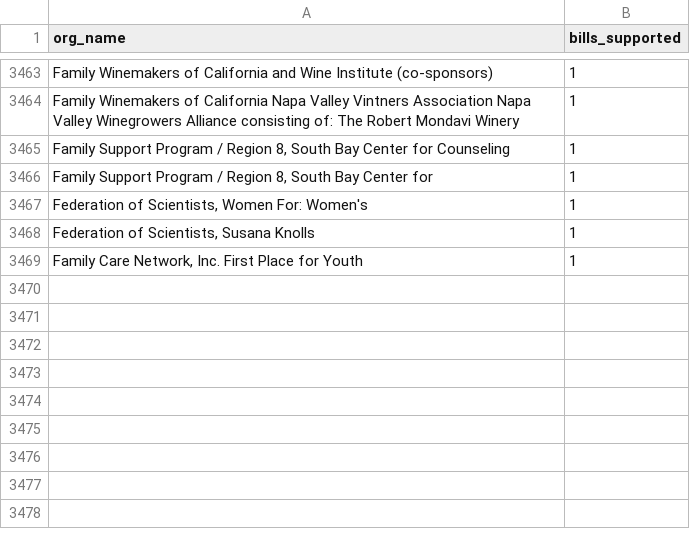
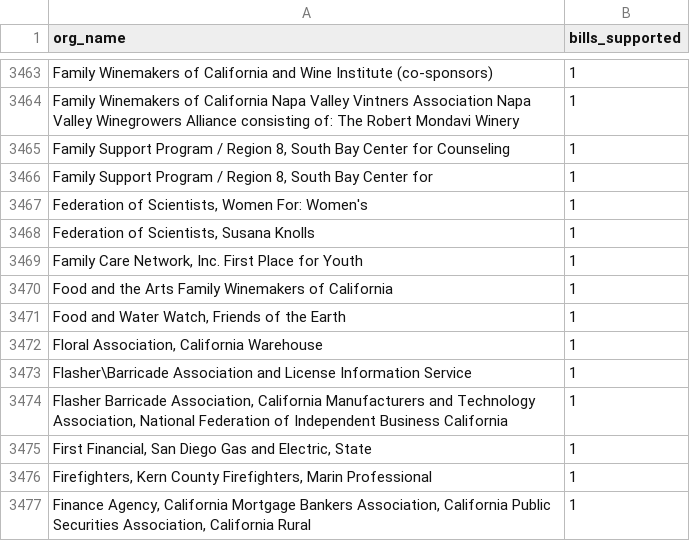
Before and after one commit to Nall-Group/california-groups-disambiguation, a CSV file: org_name_for_cleaning/leginfo_conjoined.csv, drawn as a sheet; only a part is shown, gaps mark what is left out.

```diff
--- a/org_name_for_cleaning/leginfo_conjoined.csv
+++ b/org_name_for_cleaning/leginfo_conjoined.csv
@@ -3469 +3469,9 @@ Family Winemakers of California Napa Valley Vintners Association Napa Valley Win
 "Family Care Network, Inc. First Place for Youth",1
+Food and the Arts Family Winemakers of California,1
+"Food and Water Watch, Friends of the Earth",1
+"Floral Association, California Warehouse",1
+Flasher\Barricade Association and License Information Service,1
+"Flasher Barricade Association, California Manufacturers and Technology Association, National Federation of Independent Business California",1
+"First Financial, San Diego Gas and Electric, State",1
+"Firefighters, Kern County Firefighters, Marin Professional",1
+"Finance Agency, California Mortgage Bankers Association, California Public Securities Association, California Rural",1
```
Also changed, not shown: org_name_for_cleaning/leginfo_added_to_crosswalk.csv, org_name_for_cleaning/leginfo_individuals.csv, 8 other files.
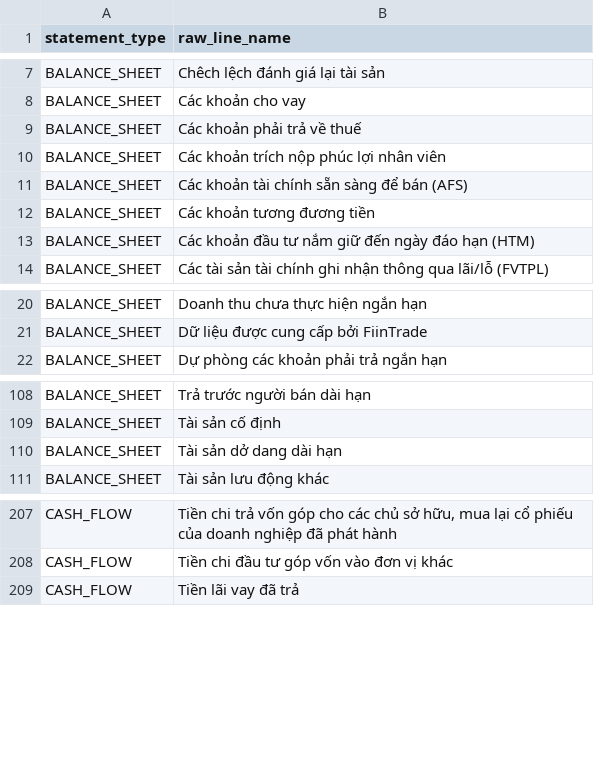
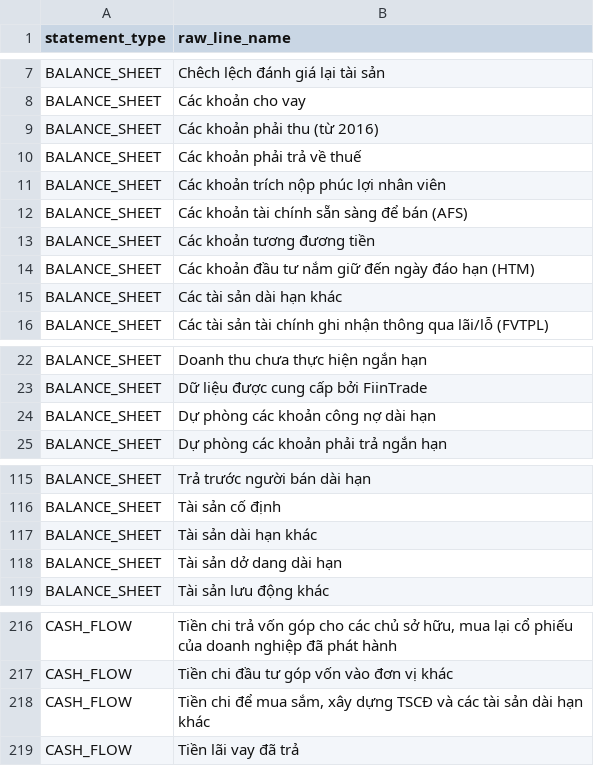
Before and after one commit to lap14tclc2/shannon_allocation, a CSV file: docs/reports/ssi-unmapped-line-items.csv, drawn as a sheet; only a part is shown, gaps mark what is left out; the diff covers the shown part only; the diff names each change by its address in the sheet, - before the commit and + after, or states it on an @@ line.

```diff
--- a/docs/reports/ssi-unmapped-line-items.csv
+++ b/docs/reports/ssi-unmapped-line-items.csv
+row 9: BALANCE_SHEET | Các khoản phải thu (từ 2016)
+row 15: BALANCE_SHEET | Các tài sản dài hạn khác
+row 24: BALANCE_SHEET | Dự phòng các khoản công nợ dài hạn
+row 117: BALANCE_SHEET | Tài sản dài hạn khác
+row 218: CASH_FLOW | Tiền chi để mua sắm, xây dựng TSCĐ và các tài sản dài hạn khác
```
Also changed, not shown: 12 added rows, 3 removed rows and 1 edited cell elsewhere in this file, 11 other files.
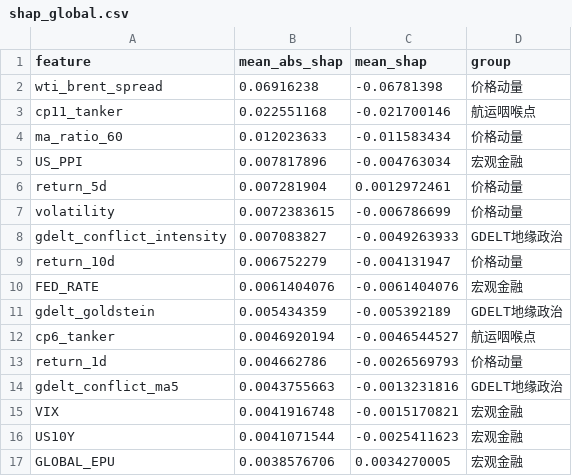
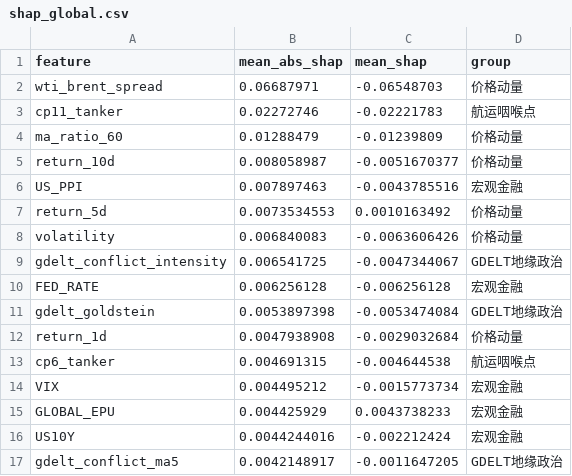
Before and after one commit to xu200612/oilsense, a CSV file: data/processed/shap_global.csv, drawn as a sheet; only a part is shown; the diff covers the shown part only.

```diff
--- a/data/processed/shap_global.csv
+++ b/data/processed/shap_global.csv
@@ -1,17 +1,17 @@
 feature,mean_abs_shap,mean_shap,group
-wti_brent_spread,0.06916238,-0.06781398,价格动量
-cp11_tanker,0.022551168,-0.021700146,航运咽喉点
-ma_ratio_60,0.012023633,-0.011583434,价格动量
-US_PPI,0.007817896,-0.004763034,宏观金融
-return_5d,0.007281904,0.0012972461,价格动量
-volatility,0.0072383615,-0.006786699,价格动量
-gdelt_conflict_intensity,0.007083827,-0.0049263933,GDELT地缘政治
-return_10d,0.006752279,-0.004131947,价格动量
-FED_RATE,0.0061404076,-0.0061404076,宏观金融
-gdelt_goldstein,0.005434359,-0.005392189,GDELT地缘政治
-cp6_tanker,0.0046920194,-0.0046544527,航运咽喉点
-return_1d,0.004662786,-0.0026569793,价格动量
-gdelt_conflict_ma5,0.0043755663,-0.0013231816,GDELT地缘政治
-VIX,0.0041916748,-0.0015170821,宏观金融
-US10Y,0.0041071544,-0.0025411623,宏观金融
-GLOBAL_EPU,0.0038576706,0.0034270005,宏观金融
+wti_brent_spread,0.06687971,-0.06548703,价格动量
+cp11_tanker,0.02272746,-0.02221783,航运咽喉点
+ma_ratio_60,0.01288479,-0.01239809,价格动量
+return_10d,0.008058987,-0.0051670377,价格动量
+US_PPI,0.007897463,-0.0043785516,宏观金融
+return_5d,0.0073534553,0.0010163492,价格动量
+volatility,0.006840083,-0.0063606426,价格动量
+gdelt_conflict_intensity,0.006541725,-0.0047344067,GDELT地缘政治
+FED_RATE,0.006256128,-0.006256128,宏观金融
+gdelt_goldstein,0.0053897398,-0.0053474084,GDELT地缘政治
+return_1d,0.0047938908,-0.0029032684,价格动量
+cp6_tanker,0.004691315,-0.004644538,航运咽喉点
+VIX,0.004495212,-0.0015773734,宏观金融
+GLOBAL_EPU,0.004425929,0.0043738233,宏观金融
+US10Y,0.0044244016,-0.002212424,宏观金融
+gdelt_conflict_ma5,0.0042148917,-0.0011647205,GDELT地缘政治
```
Also changed, not shown: 11 added rows, 11 removed rows and 28 edited cells elsewhere in this file, data/processed/shap_current.csv, data/processed/shap_group_matrix.csv, 6 other files.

------

▶ [Task item]:
Pictures are to be left out; the records above must be repeated word for word.

▶ [Written solution]:
Before and after one commit to Nall-Group/california-groups-disambiguation, a CSV file: org_name_for_cleaning/leginfo_conjoined.csv, drawn as a sheet; only a part is shown, gaps mark what is left out.

```diff
--- a/org_name_for_cleaning/leginfo_conjoined.csv
+++ b/org_name_for_cleaning/leginfo_conjoined.csv
@@ -3469 +3469,9 @@ Family Winemakers of California Napa Valley Vintners Association Napa Valley Win
 "Family Care Network, Inc. First Place for Youth",1
+Food and the Arts Family Winemakers of California,1
+"Food and Water Watch, Friends of the Earth",1
+"Floral Association, California Warehouse",1
+Flasher\Barricade Association and License Information Service,1
+"Flasher Barricade Association, California Manufacturers and Technology Association, National Federation of Independent Business California",1
+"First Financial, San Diego Gas and Electric, State",1
+"Firefighters, Kern County Firefighters, Marin Professional",1
+"Finance Agency, California Mortgage Bankers Association, California Public Securities Association, California Rural",1
```
Also changed, not shown: org_name_for_cleaning/leginfo_added_to_crosswalk.csv, org_name_for_cleaning/leginfo_individuals.csv, 8 other files.
Before and after one commit to lap14tclc2/shannon_allocation, a CSV file: docs/reports/ssi-unmapped-line-items.csv, drawn as a sheet; only a part is shown, gaps mark what is left out; the diff covers the shown part only; the diff names each change by its address in the sheet, - before the commit and + after, or states it on an @@ line.

```diff
--- a/docs/reports/ssi-unmapped-line-items.csv
+++ b/docs/reports/ssi-unmapped-line-items.csv
+row 9: BALANCE_SHEET | Các khoản phải thu (từ 2016)
+row 15: BALANCE_SHEET | Các tài sản dài hạn khác
+row 24: BALANCE_SHEET | Dự phòng các khoản công nợ dài hạn
+row 117: BALANCE_SHEET | Tài sản dài hạn khác
+row 218: CASH_FLOW | Tiền chi để mua sắm, xây dựng TSCĐ và các tài sản dài hạn khác
```
Also changed, not shown: 12 added rows, 3 removed rows and 1 edited cell elsewhere in this file, 11 other files.
Before and after one commit to xu200612/oilsense, a CSV file: data/processed/shap_global.csv, drawn as a sheet; only a part is shown; the diff covers the shown part only.

```diff
--- a/data/processed/shap_global.csv
+++ b/data/processed/shap_global.csv
@@ -1,17 +1,17 @@
 feature,mean_abs_shap,mean_shap,group
-wti_brent_spread,0.06916238,-0.06781398,价格动量
-cp11_tanker,0.022551168,-0.021700146,航运咽喉点
-ma_ratio_60,0.012023633,-0.011583434,价格动量
-US_PPI,0.007817896,-0.004763034,宏观金融
-return_5d,0.007281904,0.0012972461,价格动量
-volatility,0.0072383615,-0.006786699,价格动量
-gdelt_conflict_intensity,0.007083827,-0.0049263933,GDELT地缘政治
-return_10d,0.006752279,-0.004131947,价格动量
-FED_RATE,0.0061404076,-0.0061404076,宏观金融
-gdelt_goldstein,0.005434359,-0.005392189,GDELT地缘政治
-cp6_tanker,0.0046920194,-0.0046544527,航运咽喉点
-return_1d,0.004662786,-0.0026569793,价格动量
-gdelt_conflict_ma5,0.0043755663,-0.0013231816,GDELT地缘政治
-VIX,0.0041916748,-0.0015170821,宏观金融
-US10Y,0.0041071544,-0.0025411623,宏观金融
-GLOBAL_EPU,0.0038576706,0.0034270005,宏观金融
+wti_brent_spread,0.06687971,-0.06548703,价格动量
+cp11_tanker,0.02272746,-0.02221783,航运咽喉点
+ma_ratio_60,0.01288479,-0.01239809,价格动量
+return_10d,0.008058987,-0.0051670377,价格动量
+US_PPI,0.007897463,-0.0043785516,宏观金融
+return_5d,0.0073534553,0.0010163492,价格动量
+volatility,0.006840083,-0.0063606426,价格动量
+gdelt_conflict_intensity,0.006541725,-0.0047344067,GDELT地缘政治
+FED_RATE,0.006256128,-0.006256128,宏观金融
+gdelt_goldstein,0.0053897398,-0.0053474084,GDELT地缘政治
+return_1d,0.0047938908,-0.0029032684,价格动量
+cp6_tanker,0.004691315,-0.004644538,航运咽喉点
+VIX,0.004495212,-0.0015773734,宏观金融
+GLOBAL_EPU,0.004425929,0.0043738233,宏观金融
+US10Y,0.0044244016,-0.002212424,宏观金融
+gdelt_conflict_ma5,0.0042148917,-0.0011647205,GDELT地缘政治
```
Also changed, not shown: 11 added rows, 11 removed rows and 28 edited cells elsewhere in this file, data/processed/shap_current.csv, data/processed/shap_group_matrix.csv, 6 other files.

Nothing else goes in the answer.